We count objects that are distinct, not the same.

Drawing a distinction separates what an object is from what it is not. An object is in fact a relationship between these two opposites.

In the sections above, we explored how a sheep (a) can be counted by making a tally mark, then the tally mark can be counted by sliding a bead across a wire in an abacus (c).

Each “what is an object” is separated by a “what is not an object” and each “what is not an object is separated by a “what is an object”. The two are mutually exclusive. The same number is counted whether we count “what is an object”s or the “what is not an object”s.

For example, consider the example of four circles as we have discussed earlier.

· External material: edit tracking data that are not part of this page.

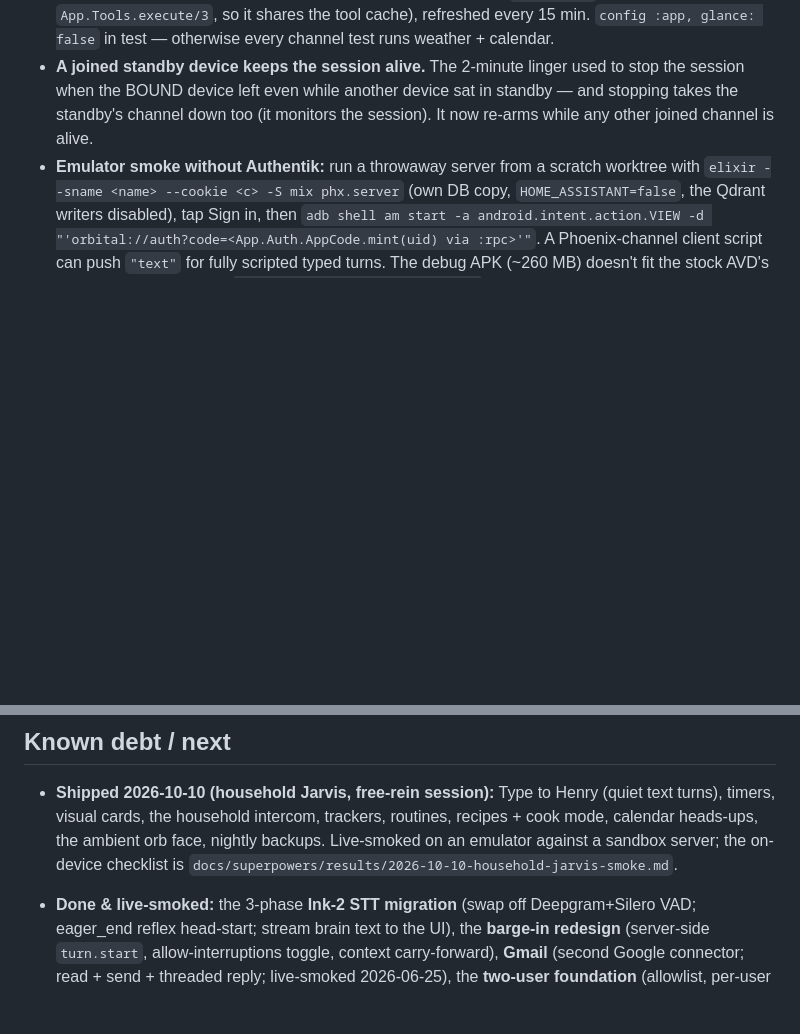
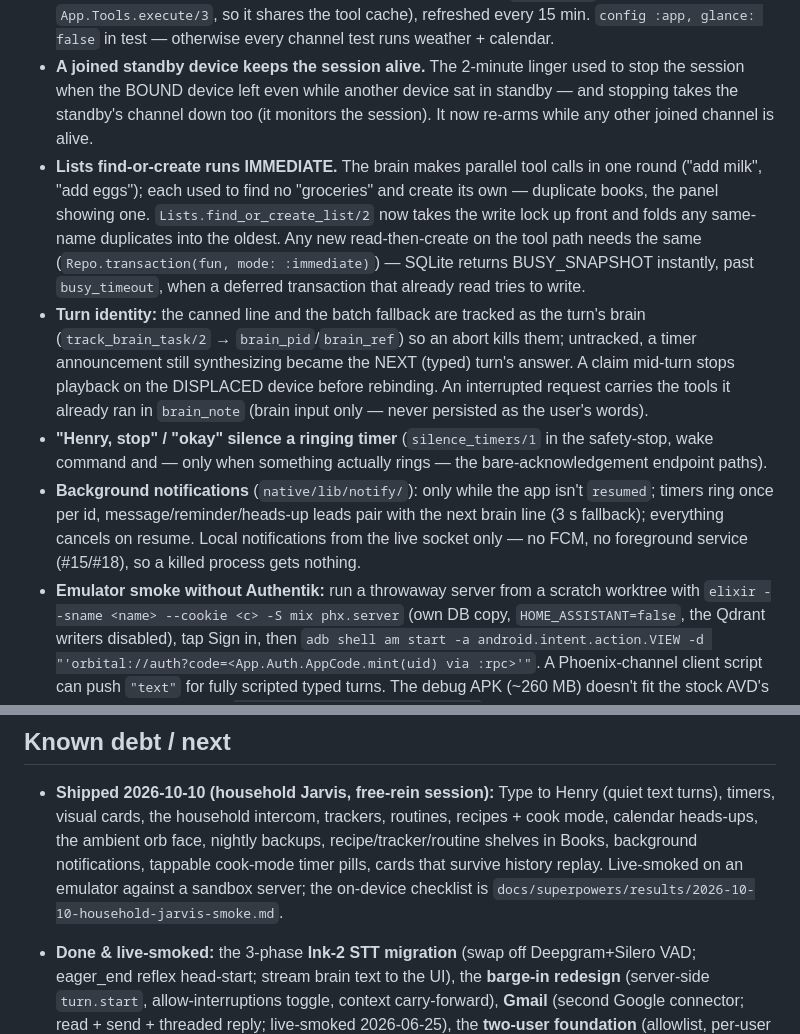
Before and after one commit to Dream-Mosaic/orbital-pai, a Markdown page: CLAUDE.md, 2 parts joined by grey strips. GitHub-like rendering; blank space fills up the shorter version.

Commit message:
docs(claude): lists race, turn identity, voice-stop timers, background notifications
Co-Authored-By: Claude Opus 5.5 <noreply@anthropic.com>
Claude-Session: https://claude.ai/code/session_01766tQrNHy9bAAFcXSD7Hrv

```diff
--- a/CLAUDE.md
+++ b/CLAUDE.md
@@ -353,6 +353,23 @@ Semantic memory needs Qdrant: `docker compose -f docker-compose.dev.yml up -d` (
   session when the BOUND device left even while another device sat in standby — and stopping
   takes the standby's channel down too (it monitors the session). It now re-arms while any other
   joined channel is alive.
+- **Lists find-or-create runs IMMEDIATE.** The brain makes parallel tool calls in one round
+  ("add milk", "add eggs"); each used to find no "groceries" and create its own — duplicate books,
+  the panel showing one. `Lists.find_or_create_list/2` now takes the write lock up front and folds
+  any same-name duplicates into the oldest. Any new read-then-create on the tool path needs the
+  same (`Repo.transaction(fun, mode: :immediate)`) — SQLite returns BUSY_SNAPSHOT instantly, past
+  `busy_timeout`, when a deferred transaction that already read tries to write.
+- **Turn identity:** the canned line and the batch fallback are tracked as the turn's brain
+  (`track_brain_task/2` → `brain_pid`/`brain_ref`) so an abort kills them; untracked, a timer
+  announcement still synthesizing became the NEXT (typed) turn's answer. A claim mid-turn stops
+  playback on the DISPLACED device before rebinding. An interrupted request carries the tools it
+  already ran in `brain_note` (brain input only — never persisted as the user's words).
+- **"Henry, stop" / "okay" silence a ringing timer** (`silence_timers/1` in the safety-stop, wake
+  command and — only when something actually rings — the bare-acknowledgement endpoint paths).
+- **Background notifications** (`native/lib/notify/`): only while the app isn't `resumed`;
+  timers ring once per id, message/reminder/heads-up leads pair with the next brain line (3 s
+  fallback); everything cancels on resume. Local notifications from the live socket only — no FCM,
+  no foreground service (#15/#18), so a killed process gets nothing.
 - **Emulator smoke without Authentik:** run a throwaway server from a scratch worktree with
   `elixir --sname <name> --cookie <c> -S mix phx.server` (own DB copy, `HOME_ASSISTANT=false`, the
   Qdrant writers disabled), tap Sign in, then `adb shell am start -a android.intent.action.VIEW -d
@@ -375,8 +392,10 @@ Semantic memory needs Qdrant: `docker compose -f docker-compose.dev.yml up -d` (
 
 - **Shipped 2026-10-10 (household Jarvis, free-rein session):** Type to Henry (quiet text turns),
   timers, visual cards, the household intercom, trackers, routines, recipes + cook mode, calendar
-  heads-ups, the ambient orb face, nightly backups. Live-smoked on an emulator against a sandbox
-  server; the on-device checklist is `docs/superpowers/results/2026-10-10-household-jarvis-smoke.md`.
+  heads-ups, the ambient orb face, nightly backups, recipe/tracker/routine shelves in Books,
+  background notifications, tappable cook-mode timer pills, cards that survive history replay.
+  Live-smoked on an emulator against a sandbox server; the on-device checklist is
+  `docs/superpowers/results/2026-10-10-household-jarvis-smoke.md`.
 
 - **Done & live-smoked:** the 3-phase **Ink-2 STT migration** (swap off Deepgram+Silero VAD; eager_end
   reflex head-start; stream brain text to the UI), the **barge-in redesign** (server-side `turn.start`,
```
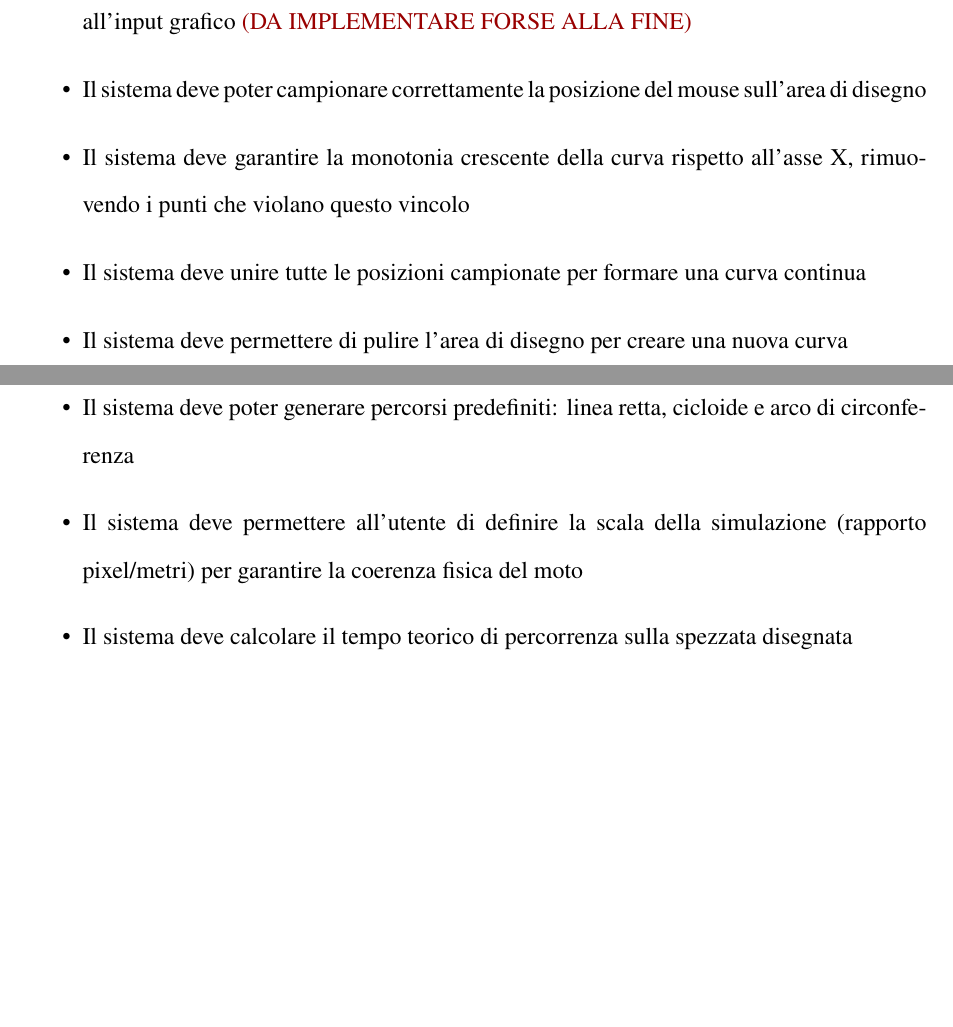
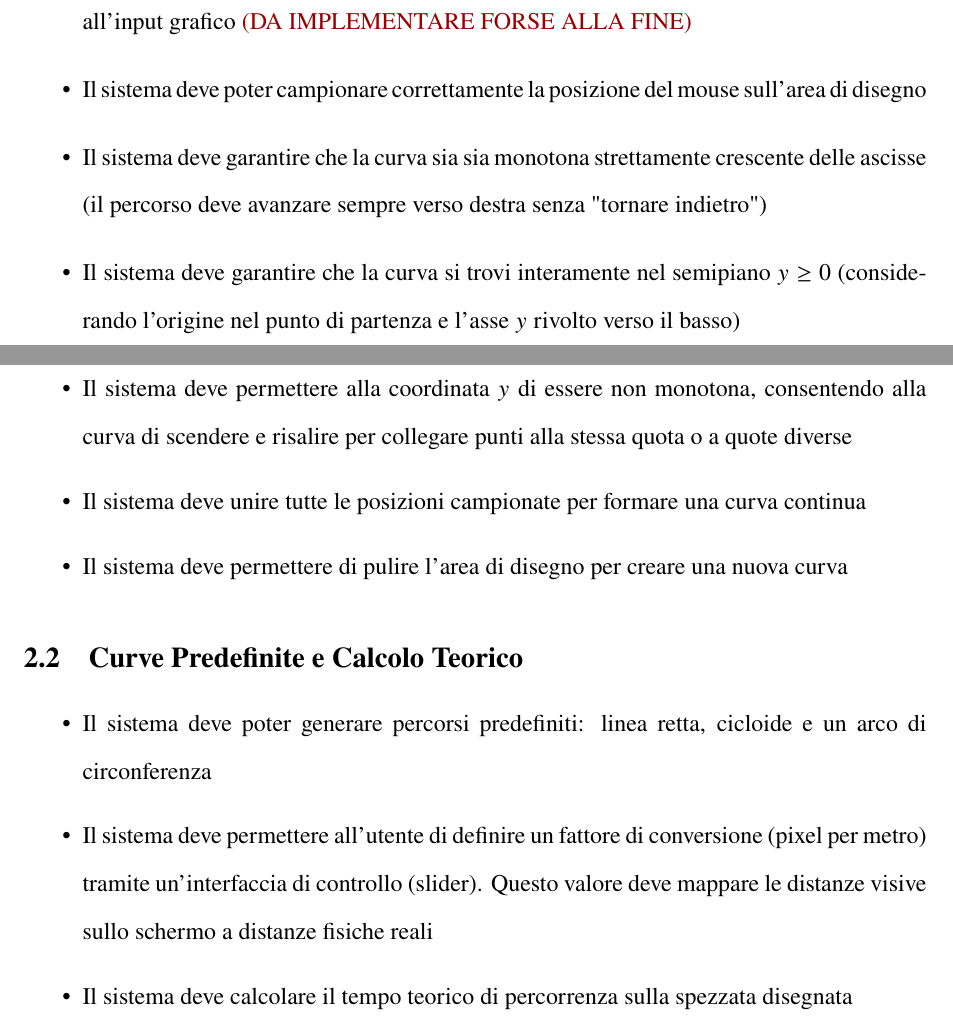
Before and after one commit to Mattia-Zanini/BDraw, a LaTeX document (LaTeX Tesi/Progetto_BDraw.tex): two parts of pages 5 and 6 of 7 before the commit and two parts of pages 5 and 6 of 8 after it, joined at a grey line, cut so that both start at the same text, the shorter picture padded with empty space. Compiled offline with pdfLaTeX.

Commit message:
ritocchi ai requisiti funzionali e non funzionali

```diff
--- a/LaTeX Tesi/Progetto_BDraw.tex
+++ b/LaTeX Tesi/Progetto_BDraw.tex
@@ -123,7 +123,9 @@ In conclusione, il problema della brachistocrona ben può rappresentare un emble
     \item L'utente deve poter disegnare una curva a mano libera sull'area di disegno tramite il trascinamento del mouse
     \item Il sistema deve permettere l'inserimento di curve tramite equazioni matematiche, oltre all'input grafico \textcolor{firebrick}{(DA IMPLEMENTARE FORSE ALLA FINE)}
     \item Il sistema deve poter campionare correttamente la posizione del mouse sull'area di disegno
-    \item Il sistema deve garantire la monotonia crescente della curva rispetto all'asse X, rimuovendo i punti che violano questo vincolo
+    \item Il sistema deve garantire che la curva sia sia monotona strettamente crescente delle ascisse (il percorso deve avanzare sempre verso destra senza "tornare indietro")
+    \item Il sistema deve garantire che la curva si trovi interamente nel semipiano $y \ge 0$ (considerando l'origine nel punto di partenza e l'asse $y$ rivolto verso il basso)
+    \item Il sistema deve permettere alla coordinata $y$ di essere non monotona, consentendo alla curva di scendere e risalire per collegare punti alla stessa quota o a quote diverse
     \item Il sistema deve unire tutte le posizioni campionate per formare una curva continua
     \item Il sistema deve permettere di pulire l'area di disegno per creare una nuova curva
 \end{itemize}
@@ -131,8 +133,8 @@ In conclusione, il problema della brachistocrona ben può rappresentare un emble
 \subsection{Curve Predefinite e Calcolo Teorico}
 
 \begin{itemize}
-    \item Il sistema deve poter generare percorsi predefiniti: linea retta, cicloide e arco di circonferenza
-    \item Il sistema deve permettere all'utente di definire la scala della simulazione (rapporto pixel/metri) per garantire la coerenza fisica del moto
+    \item Il sistema deve poter generare percorsi predefiniti: linea retta, cicloide e un arco di circonferenza
+    \item Il sistema deve permettere all'utente di definire un fattore di conversione (pixel per metro) tramite un'interfaccia di controllo (slider). Questo valore deve mappare le distanze visive sullo schermo a distanze fisiche reali
     \item Il sistema deve calcolare il tempo teorico di percorrenza sulla spezzata disegnata
 \end{itemize}
 
```
Also changed, not shown: LaTeX Tesi/Progetto_BDraw.pdf, LaTeX Tesi/Progetto_BDraw.tex (4 more changed lines).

Here a distinction is drawn between a circle and a crossing. The circles and crossings are mutually exclusive. A circle is not a crossing and a crossing is not a circle. Each kind separates the other kinds.

We have been taught to think that the crossing is simply nothing, zero: that it is not countable. We think that what we are counting are distinct objects, circles, not pairs of circles and crossings defining a relationship. Hence when we count a circle, record the count and cancel out the circle and a crossing, the result of that cancellation is conflated with “not a circle” – a crossing.

We pretend that the crossings, which separate the circles one from another, are not there.

We do this, because we work on the principle of a balance. The difference between two things that are the same is nothing (zero). However, there is a problem with doing this, which we ignore.

According to the principle of a balance, the difference between a circle and a circle is nothing. The difference between a crossing and a crossing is also nothing. If a crossing is nothing, then the meaning of nothing is self-referential. However, it follows that the meaning of a circle cannot be self-referential.